# G. Applications and Examples to Theorem 13.

Theorem 13 is very powerful as the following examples show:

1) Let k be a field and consider the field E = k (x ) of all

rational functions of the variable x. If we map each of the functions

f (x ) of E onto f(-) we obviously obtain an automorphism of E. Let us x

If o and j are two automorphisms of E, then the mapping <r( r( x)) written briefly or is an automorphism, as the reader may readily verify.

We shall call gt the product of <7 and r. If a is an automorphism consider the following six automorphisms where f (x 1 is macoed onto and call F the

We contend: F = S and (E/F ) = 6.

Indeed, from Theorem 13 we obtain (E/F) > 6. Since S C F it suffices to prove (E7 S) < 6. Now E = S(x). It is thus sufficient to find some 6-th degree equation with coefficients in S satisfied by x. The following one is obviously satisfied;

The reader will find the study of these fields a profitable exercise. At a later occasion he will be able to derive all intermediate fields.

2) Let k be a field and E = k(x lr x2,. .. ,xn) the field of all rational functions of n variables x , x , . . . , x^. If (^ , v2, . . . , v^ ) is a permutation of (1, 2,. . . , n) we replace in each function f (x ^ x 3> - • • , Xn)

of E the variable x. by x„ , x „ by X .. ,. ,x by x„ The mapping of E

vx i J v2 n i/n

fixed point field. F consists of all rational functions satisfying

It suffices to check the first two equalities, the others being consequences. The function belongs to F as is readily seen. Hence, the field S = k (1) of all rational functions of 1 will belong to F.

Onto itself obtained in this way is obviously an automorphism and we may construct n ! automorphisms in this fashion (including the identity). Let F be the fixed point field, that is, the set of all so-called "symmetric functions." Theorem 13 shows that (E/F) >.n ! . Let us introduce the polynomial:

where

and more generally ai is ( - 1) times the sum of all products of 1 differ- erent variables of the set x,, x„, . . . , x . The functions a„ a„. . . . , a

1 2 n " 2' ' n

We construct to this effect the following tower of fields:

by the definition

are called the elementary symmetric functions and the field S = k ( aj, a2,. . . , a ) of all rational functions of a,, a2, . . . , is obviously a part of F. Should we suceed in proving ( S ) < n ! we would have shown S = F and (E/F) = n ! .

It would be sufficient to prove ( Si l/S, ) < i or that the generator x. for S. j out of Sj satisfies an equation of degree i with coefficients in Sj.

Such an equation is easily constructed. Put and Ffl(t) = f(t). Performing the division we see that F{ (t ) is a polynomial in t of degree i whose highest coefficient is 1 and whose coefficients are polynomials in the variables

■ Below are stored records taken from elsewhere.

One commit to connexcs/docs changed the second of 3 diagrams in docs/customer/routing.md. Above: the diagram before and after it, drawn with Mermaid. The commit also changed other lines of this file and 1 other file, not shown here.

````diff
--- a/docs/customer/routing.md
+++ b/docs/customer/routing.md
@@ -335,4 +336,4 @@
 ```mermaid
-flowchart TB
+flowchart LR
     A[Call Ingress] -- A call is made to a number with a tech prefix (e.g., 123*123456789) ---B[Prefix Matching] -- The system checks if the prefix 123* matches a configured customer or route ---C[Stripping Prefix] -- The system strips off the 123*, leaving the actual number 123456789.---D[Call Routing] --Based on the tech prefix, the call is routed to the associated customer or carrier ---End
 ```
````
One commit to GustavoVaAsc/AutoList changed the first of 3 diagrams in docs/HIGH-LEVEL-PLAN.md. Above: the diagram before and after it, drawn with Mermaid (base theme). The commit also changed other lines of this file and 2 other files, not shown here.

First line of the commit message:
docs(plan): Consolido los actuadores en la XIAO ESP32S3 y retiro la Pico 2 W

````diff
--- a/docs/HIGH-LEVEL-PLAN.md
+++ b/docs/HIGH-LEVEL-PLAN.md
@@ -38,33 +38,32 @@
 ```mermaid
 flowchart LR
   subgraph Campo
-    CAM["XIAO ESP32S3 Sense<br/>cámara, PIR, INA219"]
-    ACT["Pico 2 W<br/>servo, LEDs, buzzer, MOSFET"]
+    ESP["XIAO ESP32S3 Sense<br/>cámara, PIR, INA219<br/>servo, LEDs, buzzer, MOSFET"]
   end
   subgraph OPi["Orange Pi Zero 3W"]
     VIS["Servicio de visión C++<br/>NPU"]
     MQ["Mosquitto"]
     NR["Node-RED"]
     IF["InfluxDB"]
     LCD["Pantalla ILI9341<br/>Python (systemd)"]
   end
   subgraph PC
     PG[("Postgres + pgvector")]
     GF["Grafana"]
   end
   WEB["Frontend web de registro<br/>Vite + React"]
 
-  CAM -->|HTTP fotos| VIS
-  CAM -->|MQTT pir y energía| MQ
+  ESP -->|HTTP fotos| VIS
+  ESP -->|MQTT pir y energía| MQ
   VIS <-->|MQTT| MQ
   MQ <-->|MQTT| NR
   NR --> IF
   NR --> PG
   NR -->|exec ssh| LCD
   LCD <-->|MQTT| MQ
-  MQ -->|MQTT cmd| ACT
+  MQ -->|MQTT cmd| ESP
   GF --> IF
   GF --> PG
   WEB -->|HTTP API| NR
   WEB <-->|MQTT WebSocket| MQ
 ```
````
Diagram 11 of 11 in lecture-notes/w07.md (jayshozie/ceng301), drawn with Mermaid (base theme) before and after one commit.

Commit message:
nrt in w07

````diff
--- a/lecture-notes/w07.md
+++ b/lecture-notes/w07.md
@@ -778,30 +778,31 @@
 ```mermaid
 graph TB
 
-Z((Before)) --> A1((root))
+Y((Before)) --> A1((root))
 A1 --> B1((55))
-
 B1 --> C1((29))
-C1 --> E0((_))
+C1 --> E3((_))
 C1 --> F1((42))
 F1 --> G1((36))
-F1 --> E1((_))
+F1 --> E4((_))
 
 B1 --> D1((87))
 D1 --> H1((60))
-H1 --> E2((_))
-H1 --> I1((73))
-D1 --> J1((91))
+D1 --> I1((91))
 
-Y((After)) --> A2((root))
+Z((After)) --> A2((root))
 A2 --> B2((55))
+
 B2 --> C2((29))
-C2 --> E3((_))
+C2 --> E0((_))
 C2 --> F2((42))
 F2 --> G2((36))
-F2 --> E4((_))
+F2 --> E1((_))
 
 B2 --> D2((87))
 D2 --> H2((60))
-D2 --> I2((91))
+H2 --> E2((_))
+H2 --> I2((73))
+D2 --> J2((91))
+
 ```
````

aj, a2,. .. , a,, and x1+1, xi+2 , . . . , xn. Only integers enter as coefficients in these expressions. Now Xj is obviously a root of F, (t ) = 0.

Now let g(x1,x2J.,.,xn)bea polynomial in Xj,x2,... , xn. Since Fj ( Xj ) = 0 is of first degree in Xj , we can express Xj as a polynomial of the a. and of X2, x3< . . . , Xn . We introduce this expression B(x!» x2> • • • » xn)- ^nce F2 (x2 ) = ® we can exPress x2 or higher

powers as polynomials in x3,. . . , xn and the Sj. Since F3 ( x3) = 0 we can express x| and higher powers as polynomials of x4, x5,. • • , xn and the ar Introducing these expressions in g( x1? x2,. . . , xn) we see that we can express it as a polynomial in the x^ and the a^ such that the degree in Xj is below i. So g( x1? x2, . . . , xn) is a linear combination of the following n ! terms:

The coefficients of these terms are polynomials in the a; . Since the expressions (6) are linearly independent in S (this is our previous result), the expression is unique.

This is a generalization of the theorem of symmetric functions in its usual form. The latter says that a symmetric polynomial can be written, as a polynomial in ap a„ . . . , a„. Indeed, if g(xj, . . . , xn) is symmetric we have already an expression as linear combination of the terms (6) where only the term 1 corresponding to y = v2 = . . . = fn = 0 has a coefficient ^ 0 in S, namely, g( Xj, . . . , xn), So g( xp x2,. . . , xn) is a polynomial in a„ a2, . . . , a,.

Hut our theorem gives an expression of any polynomial, symmetric

or not.